There are awards that you can’t put on a shelf however, and they’re the kind of awards that don’t gather dust. (At least so say the lucky showoffs who’ve actually won real awards.) Working at the Northeast Times was like working at a zoo. I mean that in a good way. The other members of the staff and I were all young and ambitious and loud and loved to have fun. I never laughed so much on a job. I remember when we were writing about the government cheese giveaways and I noted that I was eligible.
Marilyn not only encouraged us, she’d often join in. She understood that we were heading in a direction very much different from our friends who worked in the trades, or got their business degrees. Odds were that we’d never make as much money (though some of my colleagues went on to do very well) so we might as well enjoy ourselves the way insurance agents, or accountants, or computer programmers could never really enjoy themselves. (This was before people could work from home and do a Mexican hat dance around the kitchen table — do you hear me neighbor?)
Pause. I’ve tried hard to not let Marilyn take this piece over only to learn that old editors never die, they just look over your shoulder from another dimension. Marilyn was the best newspaper person I’d ever worked with. I can hear her still.
MARILYN: I’m a newswoman, babe. I don’t stop being a woman just because I’m in newspapers.
ME: I want to say that you’re the best newspaper person, not just a woman.
MARILYN: Why don’t you just write “editor,” babe? That would work. And it’s fewer words.
Even 25 years later, with Marilyn dead nearly a decade, she still wins. Notice I didn’t say she “passed away.” One of my first days on the job I wrote that somebody had “passed away.” Marilyn came storming out of the composing room.

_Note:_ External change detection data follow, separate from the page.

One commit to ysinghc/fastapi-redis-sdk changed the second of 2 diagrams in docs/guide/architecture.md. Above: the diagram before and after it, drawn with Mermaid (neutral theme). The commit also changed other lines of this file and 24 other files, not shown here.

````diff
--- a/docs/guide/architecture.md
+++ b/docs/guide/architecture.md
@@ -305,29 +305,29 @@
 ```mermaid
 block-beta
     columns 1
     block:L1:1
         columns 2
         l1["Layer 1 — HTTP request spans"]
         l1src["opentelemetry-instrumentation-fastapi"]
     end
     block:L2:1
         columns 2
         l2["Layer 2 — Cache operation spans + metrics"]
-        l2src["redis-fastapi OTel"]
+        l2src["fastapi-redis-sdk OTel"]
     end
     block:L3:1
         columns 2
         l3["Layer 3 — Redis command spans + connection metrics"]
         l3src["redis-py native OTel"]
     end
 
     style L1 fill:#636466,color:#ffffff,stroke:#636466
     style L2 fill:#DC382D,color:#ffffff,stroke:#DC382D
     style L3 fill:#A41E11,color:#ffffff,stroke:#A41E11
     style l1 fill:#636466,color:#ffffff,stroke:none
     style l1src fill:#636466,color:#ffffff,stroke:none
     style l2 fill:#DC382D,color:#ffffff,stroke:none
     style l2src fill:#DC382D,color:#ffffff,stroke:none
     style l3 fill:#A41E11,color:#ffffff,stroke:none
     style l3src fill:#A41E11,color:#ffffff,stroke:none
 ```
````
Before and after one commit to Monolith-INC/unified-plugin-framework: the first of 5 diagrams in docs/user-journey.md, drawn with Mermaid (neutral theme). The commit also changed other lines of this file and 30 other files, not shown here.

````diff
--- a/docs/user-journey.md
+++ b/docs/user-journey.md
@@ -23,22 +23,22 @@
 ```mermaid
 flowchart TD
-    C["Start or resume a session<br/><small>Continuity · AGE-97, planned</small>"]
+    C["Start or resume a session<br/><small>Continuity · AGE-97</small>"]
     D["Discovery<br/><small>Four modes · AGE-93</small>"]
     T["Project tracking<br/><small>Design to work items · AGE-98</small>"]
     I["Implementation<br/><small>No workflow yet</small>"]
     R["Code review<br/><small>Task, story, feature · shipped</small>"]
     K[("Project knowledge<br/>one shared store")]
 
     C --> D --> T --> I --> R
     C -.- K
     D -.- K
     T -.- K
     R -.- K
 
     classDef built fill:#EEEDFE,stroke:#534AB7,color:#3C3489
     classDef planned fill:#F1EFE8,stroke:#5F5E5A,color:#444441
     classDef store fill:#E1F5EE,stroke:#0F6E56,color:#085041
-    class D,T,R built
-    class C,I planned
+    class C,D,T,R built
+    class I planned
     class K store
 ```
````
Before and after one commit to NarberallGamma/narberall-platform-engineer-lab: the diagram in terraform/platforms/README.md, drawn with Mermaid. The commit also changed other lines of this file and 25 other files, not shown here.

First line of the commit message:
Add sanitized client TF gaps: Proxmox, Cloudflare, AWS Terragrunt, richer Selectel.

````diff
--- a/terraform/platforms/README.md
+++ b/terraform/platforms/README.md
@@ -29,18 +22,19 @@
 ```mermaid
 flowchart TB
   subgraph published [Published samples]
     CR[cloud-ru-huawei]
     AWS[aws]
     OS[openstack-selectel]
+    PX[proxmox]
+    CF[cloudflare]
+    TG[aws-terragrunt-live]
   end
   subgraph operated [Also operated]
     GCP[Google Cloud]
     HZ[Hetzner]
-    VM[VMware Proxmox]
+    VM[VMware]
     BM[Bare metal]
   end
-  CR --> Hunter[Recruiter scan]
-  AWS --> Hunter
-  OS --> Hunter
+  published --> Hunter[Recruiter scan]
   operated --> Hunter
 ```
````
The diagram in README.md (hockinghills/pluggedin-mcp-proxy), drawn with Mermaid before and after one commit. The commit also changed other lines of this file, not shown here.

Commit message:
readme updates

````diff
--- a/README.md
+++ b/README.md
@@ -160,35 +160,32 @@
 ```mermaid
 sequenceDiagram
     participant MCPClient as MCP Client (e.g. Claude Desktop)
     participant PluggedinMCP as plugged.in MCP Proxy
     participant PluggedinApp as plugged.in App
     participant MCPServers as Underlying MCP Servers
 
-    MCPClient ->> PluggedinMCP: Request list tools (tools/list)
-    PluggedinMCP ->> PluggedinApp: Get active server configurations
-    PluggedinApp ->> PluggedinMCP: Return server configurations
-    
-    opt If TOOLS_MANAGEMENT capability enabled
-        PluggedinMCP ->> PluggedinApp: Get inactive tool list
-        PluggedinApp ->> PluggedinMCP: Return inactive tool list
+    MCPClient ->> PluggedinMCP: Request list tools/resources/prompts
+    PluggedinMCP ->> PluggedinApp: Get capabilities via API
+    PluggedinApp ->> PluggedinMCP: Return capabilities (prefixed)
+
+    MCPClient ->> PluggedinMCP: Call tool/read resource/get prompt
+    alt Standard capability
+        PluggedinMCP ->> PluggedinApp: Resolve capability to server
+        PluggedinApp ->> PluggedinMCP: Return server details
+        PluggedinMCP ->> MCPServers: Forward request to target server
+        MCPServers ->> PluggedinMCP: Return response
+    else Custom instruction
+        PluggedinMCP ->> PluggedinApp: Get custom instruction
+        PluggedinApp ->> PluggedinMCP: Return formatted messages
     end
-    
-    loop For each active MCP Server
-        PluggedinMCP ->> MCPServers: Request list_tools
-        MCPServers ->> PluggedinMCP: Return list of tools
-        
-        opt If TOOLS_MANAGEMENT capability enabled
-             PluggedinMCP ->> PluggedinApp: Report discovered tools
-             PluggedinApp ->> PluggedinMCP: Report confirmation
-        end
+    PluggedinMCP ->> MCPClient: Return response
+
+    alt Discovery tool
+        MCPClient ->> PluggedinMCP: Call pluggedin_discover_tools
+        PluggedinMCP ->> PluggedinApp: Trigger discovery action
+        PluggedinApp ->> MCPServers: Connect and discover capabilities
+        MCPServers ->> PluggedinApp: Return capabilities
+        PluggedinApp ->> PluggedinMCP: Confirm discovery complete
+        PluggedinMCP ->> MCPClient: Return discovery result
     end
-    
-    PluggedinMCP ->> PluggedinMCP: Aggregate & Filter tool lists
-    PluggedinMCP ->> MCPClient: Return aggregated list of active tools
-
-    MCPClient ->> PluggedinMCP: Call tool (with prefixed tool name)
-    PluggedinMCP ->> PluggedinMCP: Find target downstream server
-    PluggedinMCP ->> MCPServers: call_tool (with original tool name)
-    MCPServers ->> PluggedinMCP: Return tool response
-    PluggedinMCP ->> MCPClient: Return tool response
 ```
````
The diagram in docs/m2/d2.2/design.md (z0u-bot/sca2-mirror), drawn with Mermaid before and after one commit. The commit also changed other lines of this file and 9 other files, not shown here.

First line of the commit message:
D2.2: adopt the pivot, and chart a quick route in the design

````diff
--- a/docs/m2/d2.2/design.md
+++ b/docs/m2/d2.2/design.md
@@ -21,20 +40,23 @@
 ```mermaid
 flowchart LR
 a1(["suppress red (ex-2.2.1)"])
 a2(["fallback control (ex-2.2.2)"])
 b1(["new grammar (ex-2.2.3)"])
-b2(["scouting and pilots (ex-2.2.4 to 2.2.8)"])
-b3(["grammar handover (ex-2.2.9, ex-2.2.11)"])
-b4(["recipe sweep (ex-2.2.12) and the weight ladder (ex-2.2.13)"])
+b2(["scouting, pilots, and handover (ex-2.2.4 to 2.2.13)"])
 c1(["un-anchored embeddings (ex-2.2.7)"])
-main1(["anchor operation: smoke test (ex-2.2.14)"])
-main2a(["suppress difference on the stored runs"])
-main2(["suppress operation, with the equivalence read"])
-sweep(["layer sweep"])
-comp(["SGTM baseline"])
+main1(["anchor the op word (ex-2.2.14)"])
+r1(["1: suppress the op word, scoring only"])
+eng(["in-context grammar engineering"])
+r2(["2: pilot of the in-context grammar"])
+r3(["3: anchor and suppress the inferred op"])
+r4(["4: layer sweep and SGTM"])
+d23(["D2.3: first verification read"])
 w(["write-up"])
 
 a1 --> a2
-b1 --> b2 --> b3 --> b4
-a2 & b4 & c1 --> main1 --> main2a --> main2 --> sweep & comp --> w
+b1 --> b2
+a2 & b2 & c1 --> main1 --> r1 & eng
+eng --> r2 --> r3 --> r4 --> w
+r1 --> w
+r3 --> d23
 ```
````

“Frank!” she exclaimed. “People die! They don’t pass on or go to a better place or commune with angels. In newspapers, people die!”
There are so many things I could tell about the hilarious year that made me realize just what H. L. Mencken meant when he descried newspapering as “the life of kings.” I got to speak to movers and shakers in the city. I bumbled my way through an interview with former Mayor Frank Rizzo, suggesting that he was through. (He’d run again for mayor at least once; and remained a force in the city to the last.) Rizzo was gracious; the mayor at the time, Wilson Goode, was intimidating. I interviewed the late Senator John Heinz before a town meeting, asking if people got upset or angry in such venues. Heinz laughed, and said: “You’ll see!” Answer, yes. I loved talking to the people of Northeast Philadelphia. Notice I didn’t say “ordinary” people. Nobody’s ordinary, Marilyn taught. Everybody’s got a story.
I want to thank the Northeast Times on its 75th anniversary for giving me a real shot at happiness. When you think about it, that’s a strange turn of phrase for anyone living in one of the modern industrial democracies to use. It’s like a fish being thankful for being given a real shot at wetness. Talk about life of kings. We have three meals a day (at least) and live better than 99 percent of humanity that ever existed. Still, look around. Do you see a lot of bliss?
A New Yorker magazine article a few years ago explored just what makes us happy and quoted Jonathan Haidt, a professor of psychology at the University of Virginia as defining it as “the state of total immersion in a task that is challenging yet closely matched to one’s abilities.”
I routinely enter this zone when I write, which is not to say whether what comes out of this dream-state is any good. That’s for Marilyns, er, editors, to judge. It just feels good trying. Still, the secret of happiness is probably more complex than that. The New Yorker mentioned that “a bit of voluntary work” should figure into the equation.
Also, it probably wouldn’t hurt to get at least one stinking journalism award.